Autism expert shares personal experiences at Landon Lecture

Temple Grandin talks about successful education of students with different kinds of minds in McCain Auditorium on Nov. 29, 2016. (Payton Heinze | The Collegian)

Kansas State students gathered together with faculty and other students from around the area to listen to Tuesday’s Landon Lecture by Temple Grandin.

Grandin is a professor of animal science at Colorado State University, an author of many books, a consultant to the livestock industry on animal behavior and a world- renowned autism spokesperson. She was diagnosed with autism in 1950, according to her website.

“There are three different types of thinking: photo realistic visual thinking, pattern thinking and auditory thinking,” Grandin said.

There can also be mixtures of these thinking types, Grandin said.

“By the time I was 4, I learned how to talk; I was a lot of different kinds of minds,” Grandin said.

She said there are a lot of innovators that were probably on the autism spectrum: Einstein had no language until age 3 and Steve Jobs was a weird loner — he brought snakes to school and turned them loose in the elementary school classroom just to liven things up.

“Steven Spielberg wasn’t a good student,” Grandin said. “He was bullied and teased in school and dyslexic. I was bullied in school, and the only place I wasn’t bullied was the shared interests. Things like electronics and horseback riding.”

Grandin said learning how to work at an early age is really important for success.

“I do a lot of work in the meat industry,” Grandin said. “In fact, I developed a piece of equipment called the double rail restrainer system used in all of the big plants. So, I worked in all of these large plants, and who do you think works on a lot of the really clever equipment? It’s the guys who are kind of different.”

Elizabeth Sharp, junior in animal sciences and industry, said Grandin’s life proves anyone can do anything.

“She is living proof that anyone is capable of doing anything they want, as long as they apply themselves,” Sharp said.

Grandin said employers, specifically two large agriculture employers, hire people who are a little bit different.
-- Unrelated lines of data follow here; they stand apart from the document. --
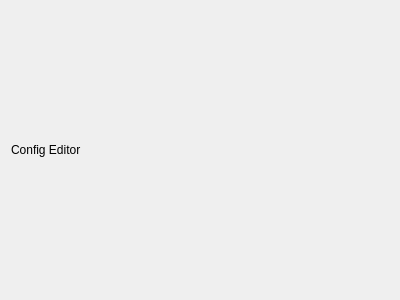
Above: src/configeditor/configeditor.ui from sumsung007/configX before the change. Below: the same form after it.
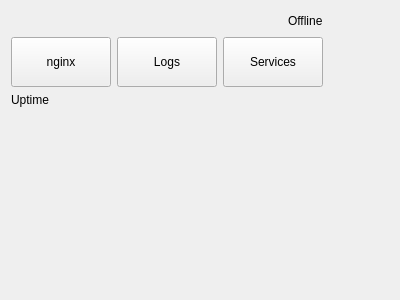
That is the form after the change.

Commit message: Added config editor content

Patch:
```diff
--- a/src/configeditor/configeditor.ui
+++ b/src/configeditor/configeditor.ui
@@ -13,11 +13,137 @@
   <property name="windowTitle">
    <string>Form</string>
   </property>
-  <layout class="QVBoxLayout" name="verticalLayout">
+  <layout class="QHBoxLayout" name="horizontalLayout_2" stretch="1,3">
    <item>
-    <widget class="QLabel" name="label">
-     <property name="text">
-      <string>Config Editor</string>
+    <layout class="QVBoxLayout" name="verticalLayout_2">
+     <item>
+      <layout class="QHBoxLayout" name="horizontalLayout">
+       <item>
+        <spacer name="horizontalSpacer">
+         <property name="orientation">
+          <enum>Qt::Horizontal</enum>
+         </property>
+         <property name="sizeType">
+          <enum>QSizePolicy::MinimumExpanding</enum>
+         </property>
+         <property name="sizeHint" stdset="0">
+          <size>
+           <width>40</width>
+           <height>20</height>
+          </size>
+         </property>
+        </spacer>
+       </item>
+       <item>
+        <widget class="QLabel" name="label">
+         <property name="text">
+          <string>Offline</string>
+         </property>
+        </widget>
+       </item>
+      </layout>
+     </item>
+     <item>
+      <layout class="QGridLayout" name="gridLayout">
+       <item row="0" column="2">
+        <widget class="QToolButton" name="toolButton_3">
+         <property name="sizePolicy">
+          <sizepolicy hsizetype="MinimumExpanding" vsizetype="Fixed">
+           <horstretch>0</horstretch>
+           <verstretch>0</verstretch>
+          </sizepolicy>
+         </property>
+         <property name="minimumSize">
+          <size>
+           <width>100</width>
+           <height>50</height>
+          </size>
+         </property>
+         <property name="text">
+          <string>Services</string>
+         </property>
+        </widget>
+       </item>
+       <item row="0" column="1">
+        <widget class="QToolButton" name="toolButton_2">
+         <property name="sizePolicy">
+          <sizepolicy hsizetype="MinimumExpanding" vsizetype="Fixed">
+           <horstretch>0</horstretch>
+           <verstretch>0</verstretch>
+          </sizepolicy>
+         </property>
+         <property name="minimumSize">
+          <size>
+           <width>100</width>
+           <height>50</height>
+          </size>
+         </property>
+         <property name="text">
+          <string>Logs</string>
+         </property>
+        </widget>
+       </item>
+       <item row="0" column="0">
+        <widget class="QToolButton" name="toolButton">
+         <property name="sizePolicy">
+          <sizepolicy hsizetype="MinimumExpanding" vsizetype="Fixed">
+           <horstretch>0</horstretch>
+           <verstretch>0</verstretch>
+          </sizepolicy>
+         </property>
+         <property name="minimumSize">
+          <size>
+           <width>100</width>
+           <height>50</height>
+          </size>
+         </property>
+         <property name="text">
+          <string>nginx</string>
+         </property>
+        </widget>
+       </item>
+      </layout>
+     </item>
+     <item>
+      <layout class="QFormLayout" name="formLayout">
+       <item row="0" column="0">
+        <widget class="QLabel" name="label_2">
+         <property name="text">
+          <string>Uptime</string>
+         </property>
+        </widget>
+       </item>
+       <item row="0" column="1">
+        <widget class="QLabel" name="uptimeLabel">
+         <property name="text">
+          <string/>
+         </property>
+        </widget>
+       </item>
+      </layout>
+     </item>
+     <item>
+      <spacer name="verticalSpacer">
+       <property name="orientation">
+        <enum>Qt::Vertical</enum>
+       </property>
+       <property name="sizeHint" stdset="0">
+        <size>
+         <width>20</width>
+         <height>40</height>
+        </size>
+       </property>
+      </spacer>
+     </item>
+    </layout>
+   </item>
+   <item>
+    <widget class="QWidget" name="moduleWidget" native="true">
+     <property name="sizePolicy">
+      <sizepolicy hsizetype="Expanding" vsizetype="Preferred">
+       <horstretch>0</horstretch>
+       <verstretch>0</verstretch>
+      </sizepolicy>
      </property>
     </widget>
    </item>
```
The commit also changes 2 other files.
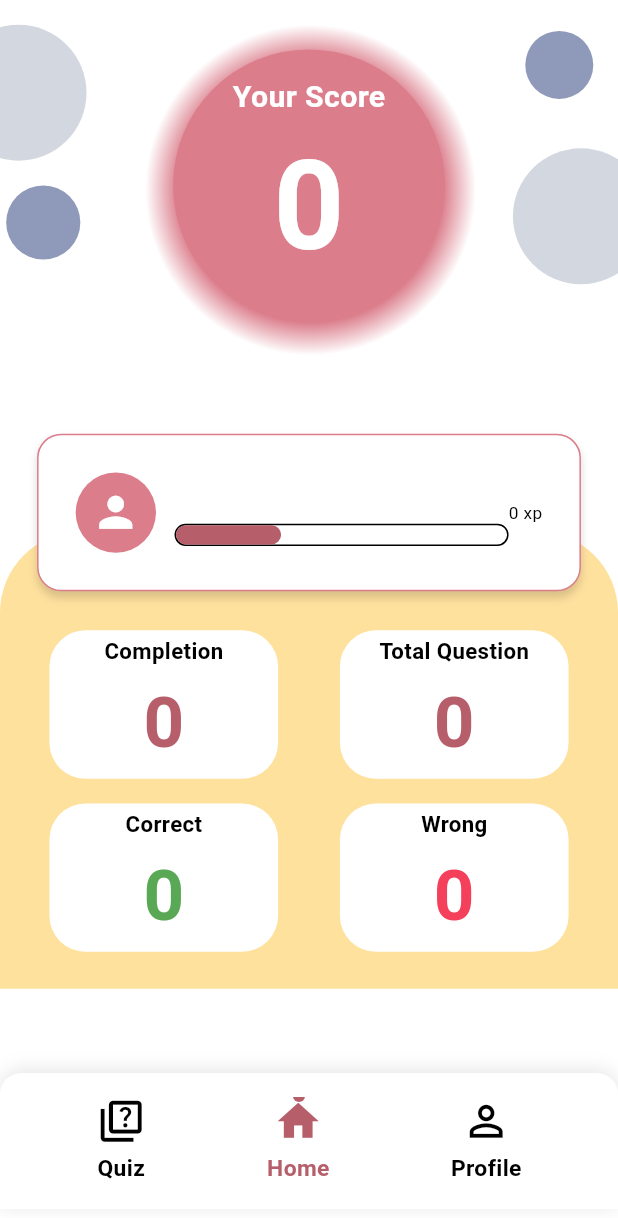
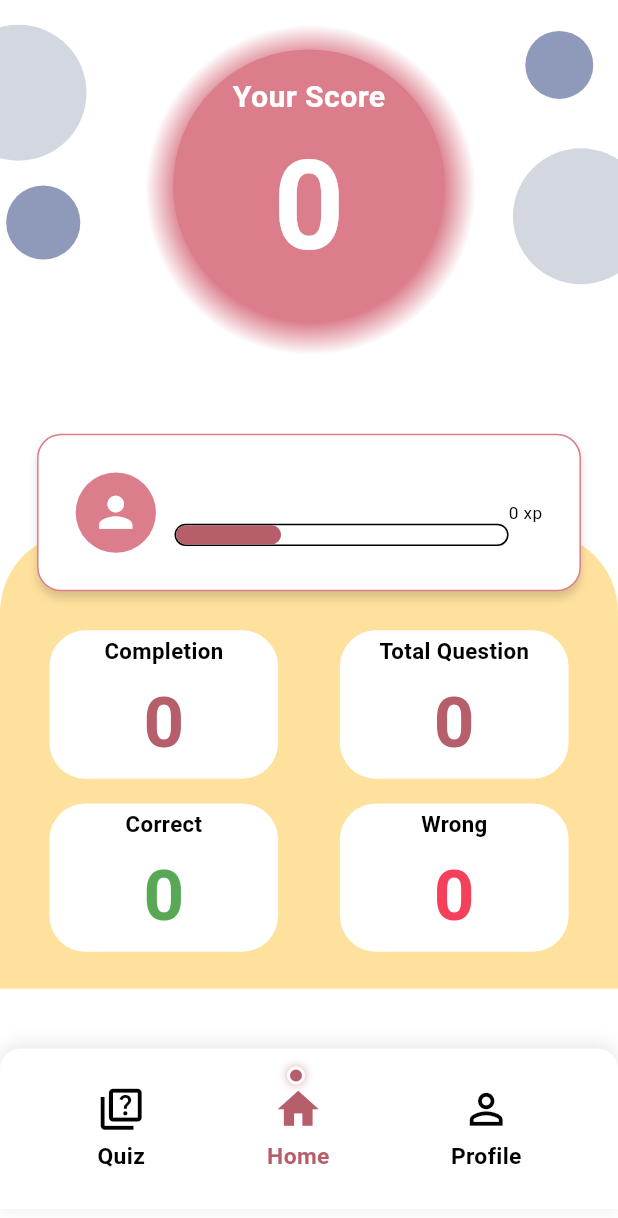
Before and after one commit to rielyta/quibble, a Flutter app: the HomeScreen screen opened directly, on a phone screen of 412 x 824 dp. Shown: the top 1218 px of the screen. Run offline on Flutter 3.47's test engine with Material 3 defaults, Android fonts, the phone set to English and light mode, and no system bars; our stand-ins replace shared_preferences; accounts and stored records are empty; Roboto replaces fonts that are missing (SF Pro).

Commit message:
style: meiningkatkan visibilitas indikator aktif pada navigation bar

```diff
--- a/lib/widgets/navigation_bar.dart
+++ b/lib/widgets/navigation_bar.dart
@@ -17,7 +17,7 @@ class CustomNavigationBar extends StatelessWidget {
 
     return Container(
       width: screenWidth,
-      height: screenHeight * 0.11,
+      height: screenHeight * 0.13,
       decoration: BoxDecoration(
         color: Colors.white,
         borderRadius: const BorderRadius.vertical(
@@ -90,7 +90,8 @@ class CustomNavigationBar extends StatelessWidget {
           mainAxisSize: MainAxisSize.min,
           children: [
             Stack(
-              alignment: Alignment.topRight,
+              alignment: Alignment.center,
+              clipBehavior: Clip.none,
               children: [
                 Icon(
                   isActive ? activeIcon : icon,
@@ -99,17 +100,28 @@ class CustomNavigationBar extends StatelessWidget {
                       : Colors.black,
                   size: screenWidth * 0.08,
                 ),
-                // Dot indicator for active item
+                // Dot indicator
                 if (isActive)
                   Positioned(
-                    top: -5,
+                    top: -12,
                     right: 12,
                     child: Container(
-                      width: 8,
-                      height: 9,
-                      decoration: const BoxDecoration(
-                        color: Color(0xFFB65E6A),
+                      width: 12,
+                      height: 12,
+                      decoration: BoxDecoration(
+                        color: const Color(0xFFB65E6A),
                         shape: BoxShape.circle,
+                        border: Border.all(
+                          color: Colors.white,
+                          width: 2,
+                        ),
+                        boxShadow:  [
+                          BoxShadow(
+                            color: Color(0xFFB65E6A).withValues(alpha: 0.4 ),
+                            blurRadius: 4,
+                            spreadRadius: 1,
+                          )
+                        ]
                       ),
                     ),
                   ),
```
“Tyson is hiring right now, big billboards on the highway, and they can’t find skilled mechanics,” Grandin said. “Cargill is hiring, big banners on their fence up in Milwaukee, because the kind of quirky guys that are kind of different, they are all retiring now. And I’m concerned about where they are going, getting addicted to video games because the schools have taken out skilled traits and the hands-on stuff.”

Grandin said that was the thing that saved her, hands-on activities where she made things, like wood shop and sewing.

“She truly understands that not everyone learns the same or sees the same thing,” Sharp said. “I think that in itself is the reason she is so successful.”

Shelby Osterhaus, senior in journalism and mass communications, said she has worked with autistic children before.

“I think what (Grandin) does is amazing,” Osterhaus said. “I have worked with autistic kids before and the things they can do are incredible.”

Osterhaus said she hates when people look down on anyone just because of their autism.

“I’m glad (Grandin) used that to her advantage instead of the other way around,” Osterhaus said.

Deondra Johnson, junior in phycology, also said Grandin’s life should show college students that they have no excuses.

“The fact that she has autism and is so successful is amazing,” Johnson said. “I think she can motivate college students that might not have autism or any disability, and show them that if she can do it, there’s really no excuses for you not to do it.”

Grandin suggested that students find something they enjoy and find shared interests with others. She said that is where your friends are.

“Temple Grandin is a great example of not allowing labels to control who we are,” Ileana Cepeda, graduate student in public health, said. “Sometimes we all need a reminder that we should not set limits and that it’s okay to be different.”

Cepeda also said everyone learns differently and that it is a good thing.

“Everyone learns differently; everyone is different,” Cepeda said. “That’s the beauty of a big campus, you get to interact with different people with different minds.”